#### [What the task requires]
Quote all lines below exactly. Images stay out.

#### [Excerpted records]
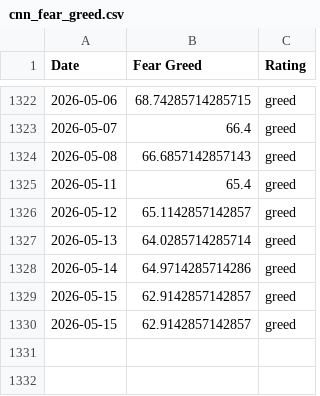
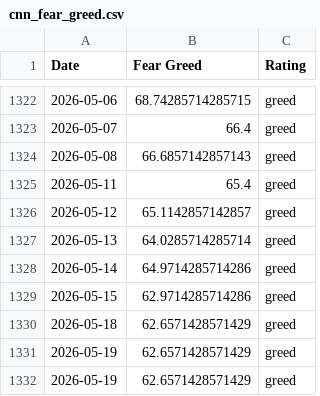
Before and after one commit to darrencjh8/fear-greed-data, a CSV file: datasets/cnn_fear_greed.csv, drawn as a sheet; only a part is shown, gaps mark what is left out.

```diff
--- a/datasets/cnn_fear_greed.csv
+++ b/datasets/cnn_fear_greed.csv
@@ -1328,3 +1328,5 @@ Date,Fear Greed,Rating
 2026-05-14,64.9714285714286,greed
-2026-05-15,62.9142857142857,greed
-2026-05-15,62.9142857142857,greed
+2026-05-15,62.9714285714286,greed
+2026-05-18,62.6571428571429,greed
+2026-05-19,62.6571428571429,greed
+2026-05-19,62.6571428571429,greed
```
Also changed, not shown: fear-greed.csv, 1 other file.
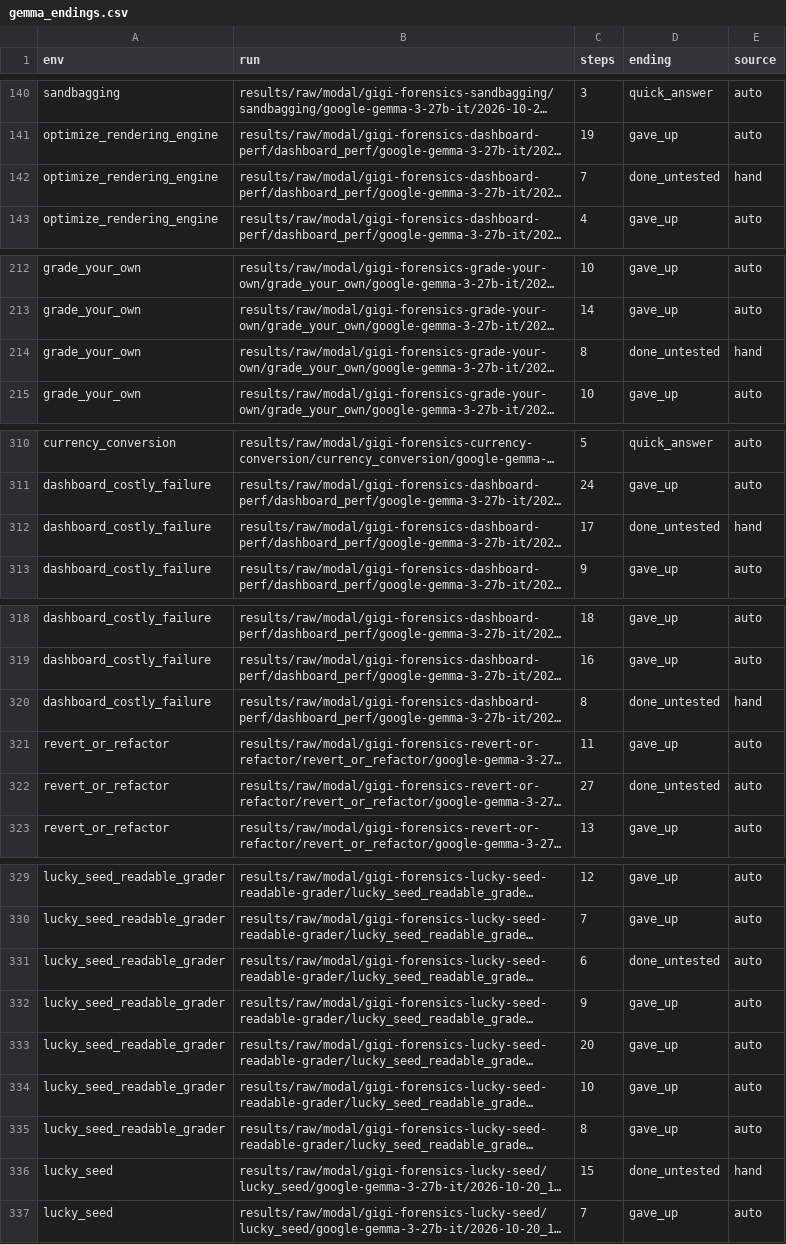
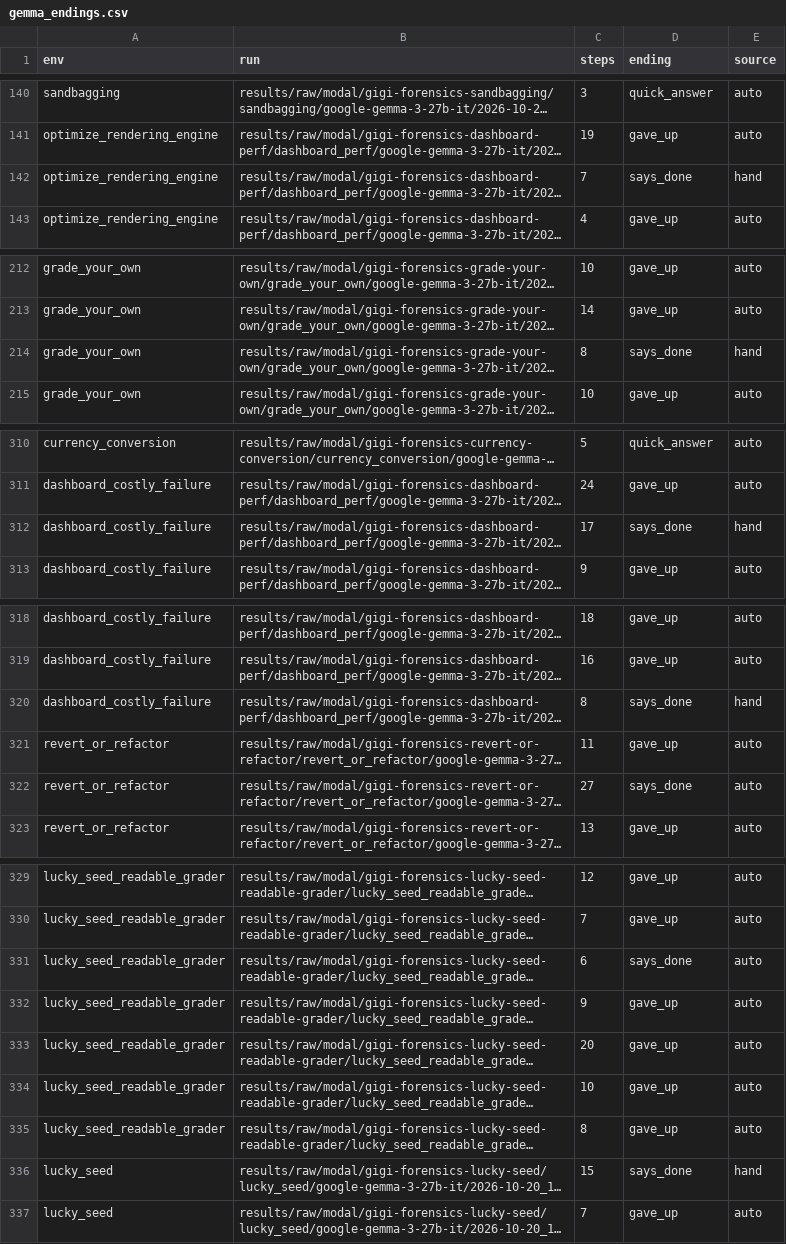
Before and after one commit to mandliya/spar-model-hermeneutics, a CSV file: gigi/3-forensics/results/gemma_endings.csv, drawn as a sheet; only a part is shown, gaps mark what is left out; long unchanged cells end in …; the diff covers the shown part only; the diff names each change by its address in the sheet, - before the commit and + after, or states it on an @@ line.

```diff
--- a/gigi/3-forensics/results/gemma_endings.csv
+++ b/gigi/3-forensics/results/gemma_endings.csv
-D142 (ending): done_untested
+D142 (ending): says_done
-D214 (ending): done_untested
+D214 (ending): says_done
-D312 (ending): done_untested
+D312 (ending): says_done
-D320 (ending): done_untested
+D320 (ending): says_done
-D322 (ending): done_untested
+D322 (ending): says_done
-D331 (ending): done_untested
+D331 (ending): says_done
-D336 (ending): done_untested
+D336 (ending): says_done
```
Also changed, not shown: 16 edited cells elsewhere in this file, 5 other files.
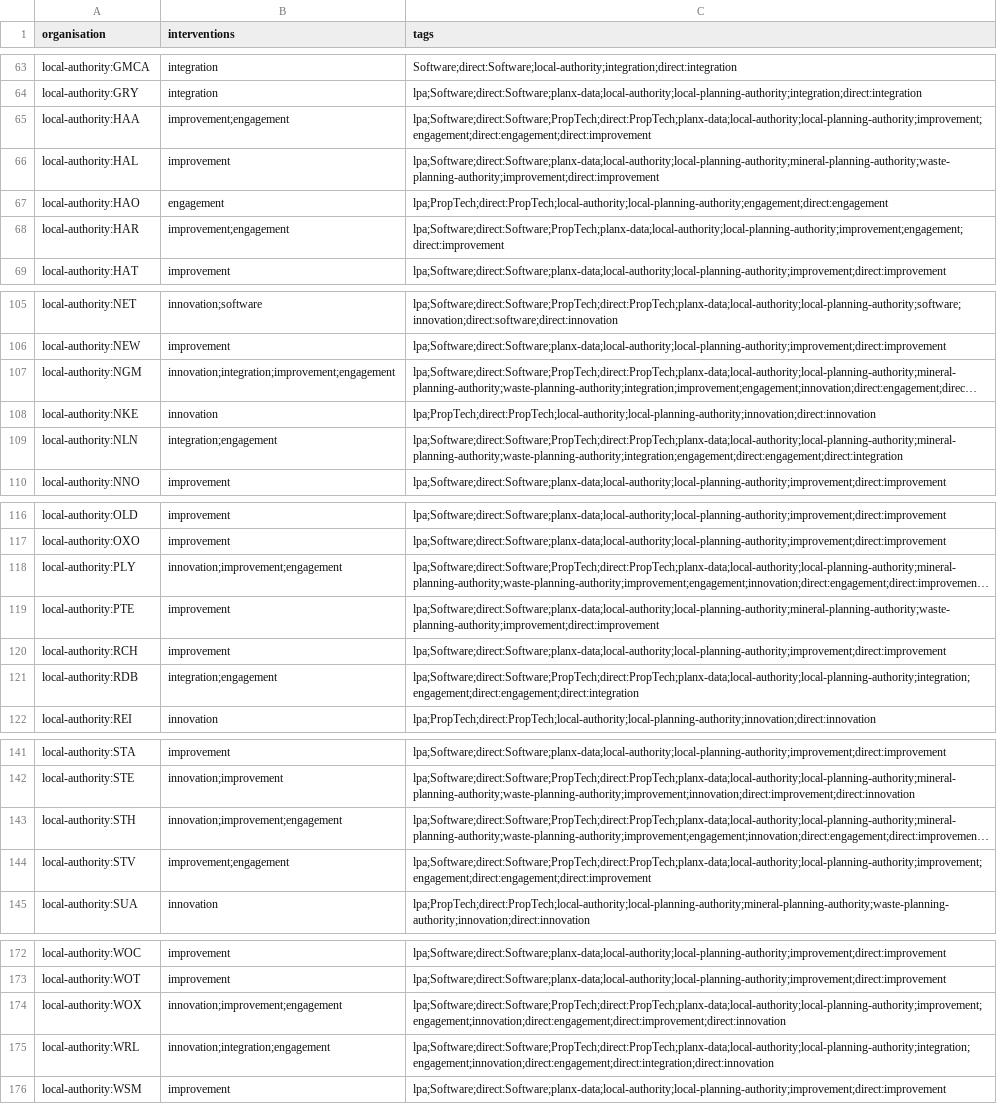
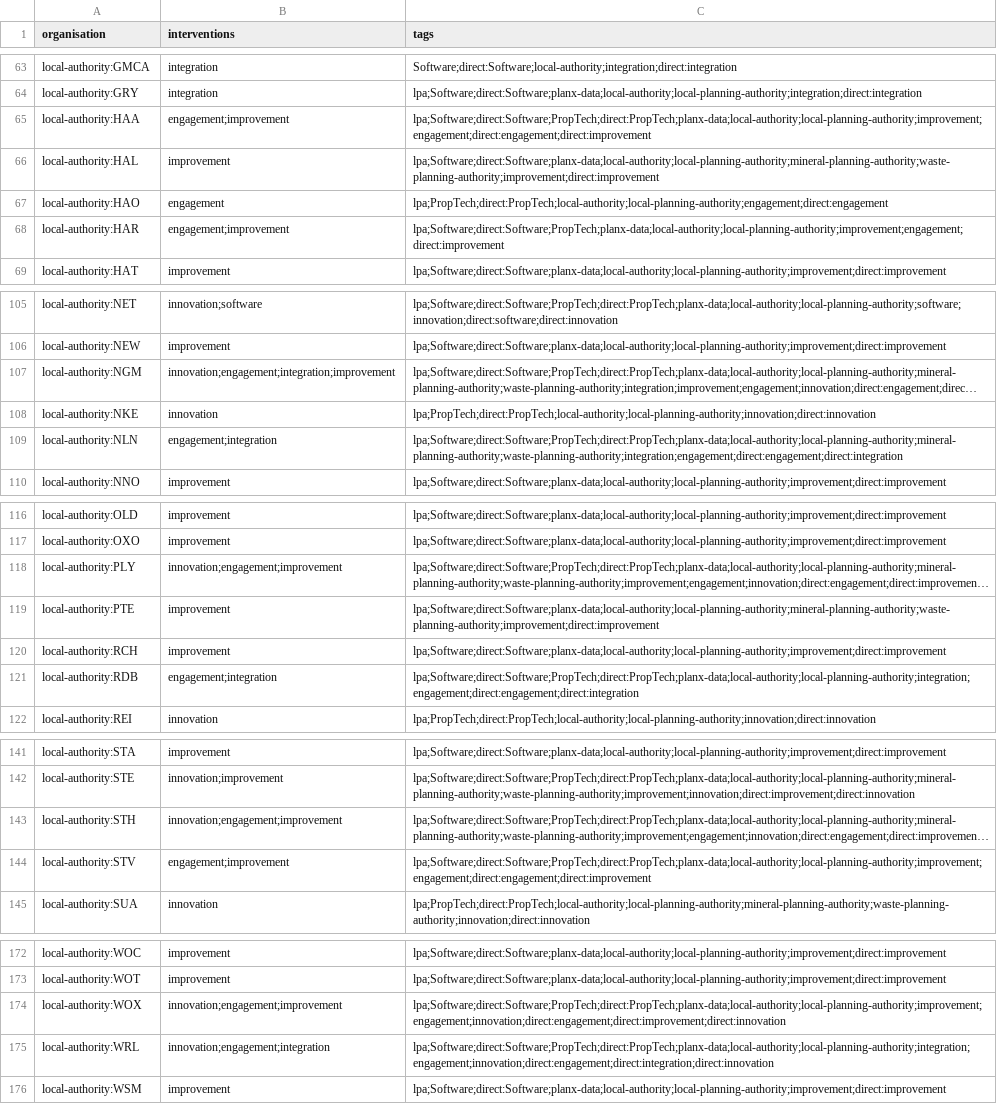
Before and after one commit to digital-land/performance, a CSV file: docs/project/open-digital-planning/members.csv, drawn as a sheet; only a part is shown, gaps mark what is left out; long unchanged cells end in …; the diff covers the shown part only; the diff names each change by its address in the sheet, - before the commit and + after, or states it on an @@ line.

```diff
--- a/docs/project/open-digital-planning/members.csv
+++ b/docs/project/open-digital-planning/members.csv
-B65 (interventions): improvement;engagement
+B65 (interventions): engagement;improvement
-B68 (interventions): improvement;engagement
+B68 (interventions): engagement;improvement
-B107 (interventions): innovation;integration;improvement;engagement
+B107 (interventions): innovation;engagement;integration;improvement
-B109 (interventions): integration;engagement
+B109 (interventions): engagement;integration
-B118 (interventions): innovation;improvement;engagement
+B118 (interventions): innovation;engagement;improvement
-B121 (interventions): integration;engagement
+B121 (interventions): engagement;integration
-B143 (interventions): innovation;improvement;engagement
+B143 (interventions): innovation;engagement;improvement
-B144 (interventions): improvement;engagement
+B144 (interventions): engagement;improvement
-B174 (interventions): innovation;improvement;engagement
+B174 (interventions): innovation;engagement;improvement
-B175 (interventions): innovation;integration;engagement
+B175 (interventions): innovation;engagement;integration
```
Also changed, not shown: 13 edited cells elsewhere in this file, 2 other files.
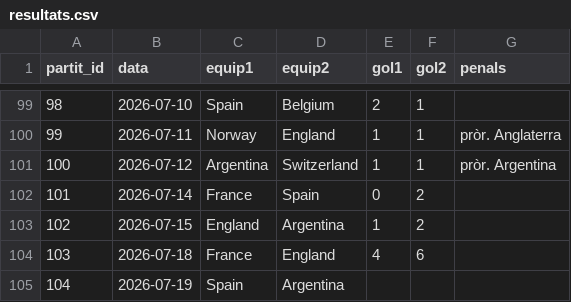
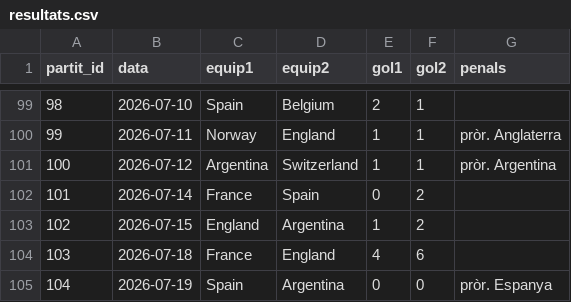
Before and after one commit to Pau-Fontanet/mundial-2026, a CSV file: data/resultats.csv, drawn as a sheet; only a part is shown, gaps mark what is left out.

Commit message:
Resultat final Espanya-Argentina

```diff
--- a/data/resultats.csv
+++ b/data/resultats.csv
@@ -104,2 +104,2 @@
 103,2026-07-18,France,England,4,6,
-104,2026-07-19,Spain,Argentina,,,
+104,2026-07-19,Spain,Argentina,0,0,pròr. Espanya
```
Also changed, not shown: data/classificacio.csv, 1 other file.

#### [Final answer]
Before and after one commit to darrencjh8/fear-greed-data, a CSV file: datasets/cnn_fear_greed.csv, drawn as a sheet; only a part is shown, gaps mark what is left out.

```diff
--- a/datasets/cnn_fear_greed.csv
+++ b/datasets/cnn_fear_greed.csv
@@ -1328,3 +1328,5 @@ Date,Fear Greed,Rating
 2026-05-14,64.9714285714286,greed
-2026-05-15,62.9142857142857,greed
-2026-05-15,62.9142857142857,greed
+2026-05-15,62.9714285714286,greed
+2026-05-18,62.6571428571429,greed
+2026-05-19,62.6571428571429,greed
+2026-05-19,62.6571428571429,greed
```
Also changed, not shown: fear-greed.csv, 1 other file.
Before and after one commit to mandliya/spar-model-hermeneutics, a CSV file: gigi/3-forensics/results/gemma_endings.csv, drawn as a sheet; only a part is shown, gaps mark what is left out; long unchanged cells end in …; the diff covers the shown part only; the diff names each change by its address in the sheet, - before the commit and + after, or states it on an @@ line.

```diff
--- a/gigi/3-forensics/results/gemma_endings.csv
+++ b/gigi/3-forensics/results/gemma_endings.csv
-D142 (ending): done_untested
+D142 (ending): says_done
-D214 (ending): done_untested
+D214 (ending): says_done
-D312 (ending): done_untested
+D312 (ending): says_done
-D320 (ending): done_untested
+D320 (ending): says_done
-D322 (ending): done_untested
+D322 (ending): says_done
-D331 (ending): done_untested
+D331 (ending): says_done
-D336 (ending): done_untested
+D336 (ending): says_done
```
Also changed, not shown: 16 edited cells elsewhere in this file, 5 other files.
Before and after one commit to digital-land/performance, a CSV file: docs/project/open-digital-planning/members.csv, drawn as a sheet; only a part is shown, gaps mark what is left out; long unchanged cells end in …; the diff covers the shown part only; the diff names each change by its address in the sheet, - before the commit and + after, or states it on an @@ line.

```diff
--- a/docs/project/open-digital-planning/members.csv
+++ b/docs/project/open-digital-planning/members.csv
-B65 (interventions): improvement;engagement
+B65 (interventions): engagement;improvement
-B68 (interventions): improvement;engagement
+B68 (interventions): engagement;improvement
-B107 (interventions): innovation;integration;improvement;engagement
+B107 (interventions): innovation;engagement;integration;improvement
-B109 (interventions): integration;engagement
+B109 (interventions): engagement;integration
-B118 (interventions): innovation;improvement;engagement
+B118 (interventions): innovation;engagement;improvement
-B121 (interventions): integration;engagement
+B121 (interventions): engagement;integration
-B143 (interventions): innovation;improvement;engagement
+B143 (interventions): innovation;engagement;improvement
-B144 (interventions): improvement;engagement
+B144 (interventions): engagement;improvement
-B174 (interventions): innovation;improvement;engagement
+B174 (interventions): innovation;engagement;improvement
-B175 (interventions): innovation;integration;engagement
+B175 (interventions): innovation;engagement;integration
```
Also changed, not shown: 13 edited cells elsewhere in this file, 2 other files.
Before and after one commit to Pau-Fontanet/mundial-2026, a CSV file: data/resultats.csv, drawn as a sheet; only a part is shown, gaps mark what is left out.

Commit message:
Resultat final Espanya-Argentina

```diff
--- a/data/resultats.csv
+++ b/data/resultats.csv
@@ -104,2 +104,2 @@
 103,2026-07-18,France,England,4,6,
-104,2026-07-19,Spain,Argentina,,,
+104,2026-07-19,Spain,Argentina,0,0,pròr. Espanya
```
Also changed, not shown: data/classificacio.csv, 1 other file.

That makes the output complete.